Djokovic sealed his spot in the next round after a testing three sets on the controversial blue clay as he denied his doughty opponent on the Manolo Santana show court.
The top seed won the opening set with relative ease, but saw the scoreline reversed in the second as Gimeno-Traver raised his intensity and played with real confidence to level up the match before losing the decider.
While Djokovic received a bye through to the second round, Gimeno-Traver - who had only won one ATP tour match this year prior to the tournament - had to overcome fellow qualifier Victor Hanescu of Romania 7-6 4-6 6-3 in his opening match, and it was a gruelling start for the Spaniard.
Djokovic held to love to get the match underway, before taking his opponent to deuce next game and providing an arduous test for the qualifier, who eventually held serve to establish himself in the opening set.

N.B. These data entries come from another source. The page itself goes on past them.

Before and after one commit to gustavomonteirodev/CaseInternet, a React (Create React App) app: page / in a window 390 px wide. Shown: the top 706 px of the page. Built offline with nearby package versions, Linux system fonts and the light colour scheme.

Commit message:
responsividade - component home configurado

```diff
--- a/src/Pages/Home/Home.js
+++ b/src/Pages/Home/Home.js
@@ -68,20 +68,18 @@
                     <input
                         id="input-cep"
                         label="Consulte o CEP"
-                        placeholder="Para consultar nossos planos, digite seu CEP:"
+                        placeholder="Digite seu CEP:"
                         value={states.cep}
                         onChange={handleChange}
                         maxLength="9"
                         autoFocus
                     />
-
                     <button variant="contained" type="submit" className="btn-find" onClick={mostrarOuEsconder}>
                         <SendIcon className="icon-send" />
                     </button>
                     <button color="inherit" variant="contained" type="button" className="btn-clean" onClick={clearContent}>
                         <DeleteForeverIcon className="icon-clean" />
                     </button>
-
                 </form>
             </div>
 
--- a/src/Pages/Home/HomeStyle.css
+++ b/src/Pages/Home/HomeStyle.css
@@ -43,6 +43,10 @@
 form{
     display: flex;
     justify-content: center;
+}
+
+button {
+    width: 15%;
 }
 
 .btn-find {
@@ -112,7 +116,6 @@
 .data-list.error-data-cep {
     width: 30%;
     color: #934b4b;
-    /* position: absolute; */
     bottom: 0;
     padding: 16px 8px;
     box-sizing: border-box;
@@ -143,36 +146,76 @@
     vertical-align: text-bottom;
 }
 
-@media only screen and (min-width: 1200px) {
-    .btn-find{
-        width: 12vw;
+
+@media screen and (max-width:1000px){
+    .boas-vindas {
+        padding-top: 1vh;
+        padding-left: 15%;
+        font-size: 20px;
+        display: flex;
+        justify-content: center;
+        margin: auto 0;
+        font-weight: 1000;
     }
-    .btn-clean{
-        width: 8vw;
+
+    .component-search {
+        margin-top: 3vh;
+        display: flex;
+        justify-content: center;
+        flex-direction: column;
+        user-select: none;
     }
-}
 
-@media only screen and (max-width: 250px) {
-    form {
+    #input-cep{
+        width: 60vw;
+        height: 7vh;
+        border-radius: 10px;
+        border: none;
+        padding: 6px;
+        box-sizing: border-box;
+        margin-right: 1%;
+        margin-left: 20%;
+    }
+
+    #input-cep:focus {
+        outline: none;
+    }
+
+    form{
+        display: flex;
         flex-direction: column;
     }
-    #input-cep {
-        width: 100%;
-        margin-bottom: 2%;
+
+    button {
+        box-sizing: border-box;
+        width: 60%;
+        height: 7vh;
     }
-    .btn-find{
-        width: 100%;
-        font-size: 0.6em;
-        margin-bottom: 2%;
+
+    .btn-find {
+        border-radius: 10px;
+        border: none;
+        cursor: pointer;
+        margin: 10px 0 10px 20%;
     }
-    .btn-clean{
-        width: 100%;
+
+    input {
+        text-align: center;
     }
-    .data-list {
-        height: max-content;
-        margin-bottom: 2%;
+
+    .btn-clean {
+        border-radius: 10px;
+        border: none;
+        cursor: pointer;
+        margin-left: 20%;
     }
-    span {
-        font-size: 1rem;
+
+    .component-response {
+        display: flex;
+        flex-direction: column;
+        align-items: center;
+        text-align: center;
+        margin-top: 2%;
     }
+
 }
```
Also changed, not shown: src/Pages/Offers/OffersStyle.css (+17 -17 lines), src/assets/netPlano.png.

But Gimeno-Traver could not repel a barrage of pressure from his opponent in the fourth game of the match as Djokovic ruthlessly broke serve with a flurry of crushing groundstrokes.
The top seed consolidated his advantage and promptly cruised through the opening set without any real problems as every lengthy exchange occurred on the Spaniard’s serve.
But a rejuvenated Gimeno-Traver suddenly stamped his authority on proceedings with a stunning break of serve in the third game of the second set as Djokovic was punished for a touch of complacency.
The disgruntled Serb failed to find three first serves as his opponent clinically broke serve, with the Madrid crowd fervent in their support of the underdog, who looked suddenly buoyed by his resurgence.
It proved to be no fluke; Gimeno-Traver broke for a second time in successive Djokovic service games as he unleashed a torrent of blistering groundstrokes to establish a comfortable lead.
Indeed, Djokovic had no response as his opponent slammed an emphatic forehand down the line to hold serve and close out the second set to take it 6-2, and suddenly the Spaniard was back on terms in the match and brimming with confidence.
The world number one showed his displeasure with the blue clay surface and prompted whistles and boos from the Madrid crowd as he frequently remonstrated with the umpire during the course of the final set.
The final set was fiercely contested and finely poised until Gimeno-Traver finally caved into incessant pressure from the Serb, who broke serve after a seemingly interminable deuce to open up a 4-2 lead.
Gimeno-Traver forced his opponent to serve out for the match in typically determined fashion, but he could not stage a further resistance as the top seed secured his place in the next round.